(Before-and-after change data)
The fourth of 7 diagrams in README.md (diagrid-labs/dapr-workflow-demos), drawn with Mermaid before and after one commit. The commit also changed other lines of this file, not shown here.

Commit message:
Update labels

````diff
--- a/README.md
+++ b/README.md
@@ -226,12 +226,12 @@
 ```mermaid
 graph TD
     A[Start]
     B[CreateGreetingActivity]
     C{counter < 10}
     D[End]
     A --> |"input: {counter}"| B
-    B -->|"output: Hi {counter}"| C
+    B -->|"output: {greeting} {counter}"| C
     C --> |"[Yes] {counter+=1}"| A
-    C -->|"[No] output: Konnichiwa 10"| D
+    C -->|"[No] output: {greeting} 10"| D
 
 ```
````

==

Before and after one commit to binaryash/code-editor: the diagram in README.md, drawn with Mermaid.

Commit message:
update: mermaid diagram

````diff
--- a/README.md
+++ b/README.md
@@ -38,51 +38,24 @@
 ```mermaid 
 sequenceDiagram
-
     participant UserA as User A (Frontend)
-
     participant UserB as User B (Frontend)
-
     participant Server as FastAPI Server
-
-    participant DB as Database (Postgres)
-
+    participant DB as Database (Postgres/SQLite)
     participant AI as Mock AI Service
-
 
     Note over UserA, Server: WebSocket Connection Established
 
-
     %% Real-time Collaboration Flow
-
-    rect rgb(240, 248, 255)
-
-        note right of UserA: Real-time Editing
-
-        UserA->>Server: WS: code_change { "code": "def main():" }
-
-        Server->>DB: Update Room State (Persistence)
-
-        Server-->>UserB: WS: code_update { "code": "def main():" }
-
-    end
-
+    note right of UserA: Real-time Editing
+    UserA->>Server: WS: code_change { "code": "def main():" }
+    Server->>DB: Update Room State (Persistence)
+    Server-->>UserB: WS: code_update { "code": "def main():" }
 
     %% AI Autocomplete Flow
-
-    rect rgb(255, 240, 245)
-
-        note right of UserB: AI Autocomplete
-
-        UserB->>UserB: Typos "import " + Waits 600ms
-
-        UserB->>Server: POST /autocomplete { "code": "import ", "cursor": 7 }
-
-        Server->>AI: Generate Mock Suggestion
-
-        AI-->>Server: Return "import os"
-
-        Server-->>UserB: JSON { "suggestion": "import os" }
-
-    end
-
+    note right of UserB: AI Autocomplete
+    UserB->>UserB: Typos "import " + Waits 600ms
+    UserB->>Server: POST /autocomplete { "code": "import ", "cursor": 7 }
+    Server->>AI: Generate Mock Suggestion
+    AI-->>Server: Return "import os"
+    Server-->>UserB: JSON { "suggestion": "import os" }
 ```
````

■ ASSIGNMENT ■
Find "drawn" in the data above. Report each line where it appears.

■ COMPLETED EXERCISE ■
The fourth of 7 diagrams in README.md (diagrid-labs/dapr-workflow-demos), drawn with Mermaid before and after one commit. The commit also changed other lines of this file, not shown here.
Before and after one commit to binaryash/code-editor: the diagram in README.md, drawn with Mermaid.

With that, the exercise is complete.